What to work on: Filter out all lines without the word "ipynb" from the data below, please, and copy the rest.

Data:
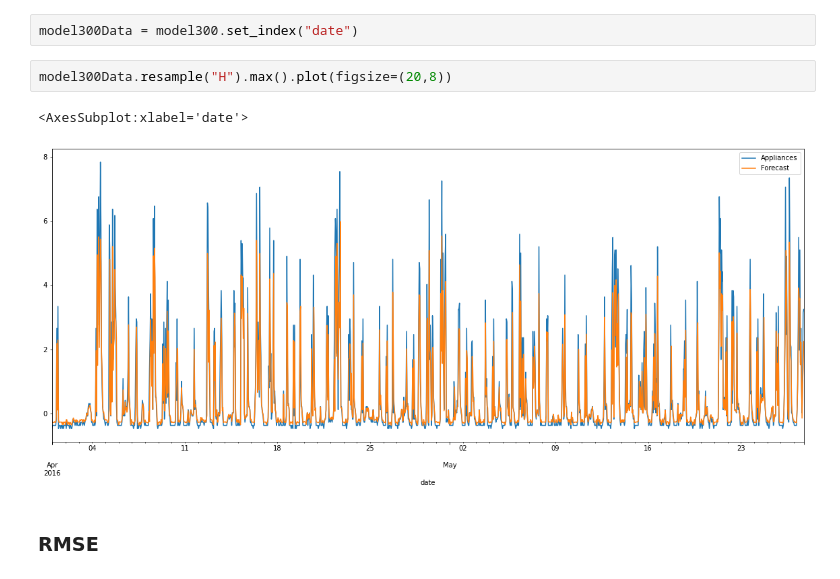
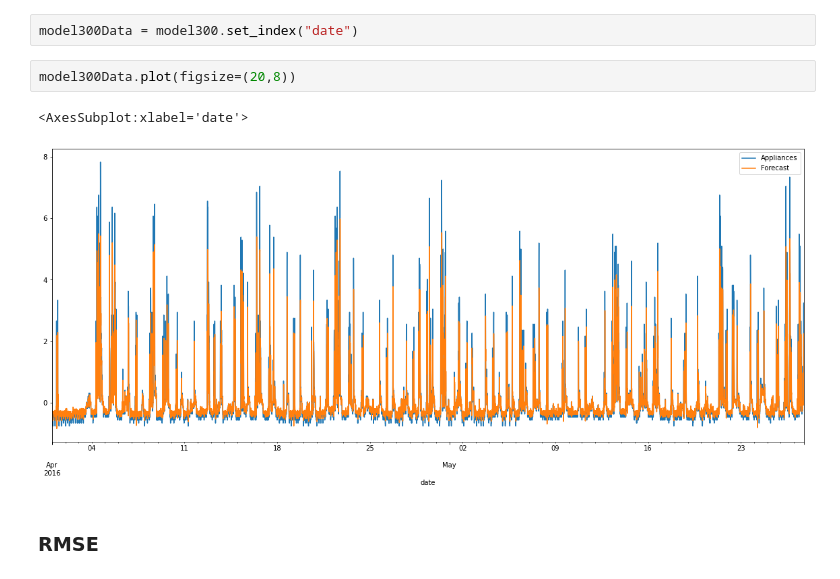
Before and after one commit to JoeKifle/ISPR---Autoregressive-analysis, a Jupyter notebook: telila.ipynb, the cells around one changed output. Saved outputs shown, nothing was run; the diff lists cells and outputs as text.

```diff
--- a/telila.ipynb
+++ b/telila.ipynb
@@ -224,10 +224,10 @@ model300 = pd.read_csv('data/modelPred300.csv',parse_dates=[0], squeeze=True,use
 # %%
 model300Data = model300.set_index("date")
 # %%
-model300Data.resample("H").max().plot(figsize=(20,8))
+model300Data.plot(figsize=(20,8))
 # %% [output]
 <AxesSubplot:xlabel='date'>
-[figure, old version]
+[figure, new version]
 # %% [markdown]
 ### RMSE
 # %%
```
Also changed, not shown: parts of 8 cells of this notebook, 1 other file.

Answer space:
Before and after one commit to JoeKifle/ISPR---Autoregressive-analysis, a Jupyter notebook: telila.ipynb, the cells around one changed output. Saved outputs shown, nothing was run; the diff lists cells and outputs as text.
--- a/telila.ipynb
+++ b/telila.ipynb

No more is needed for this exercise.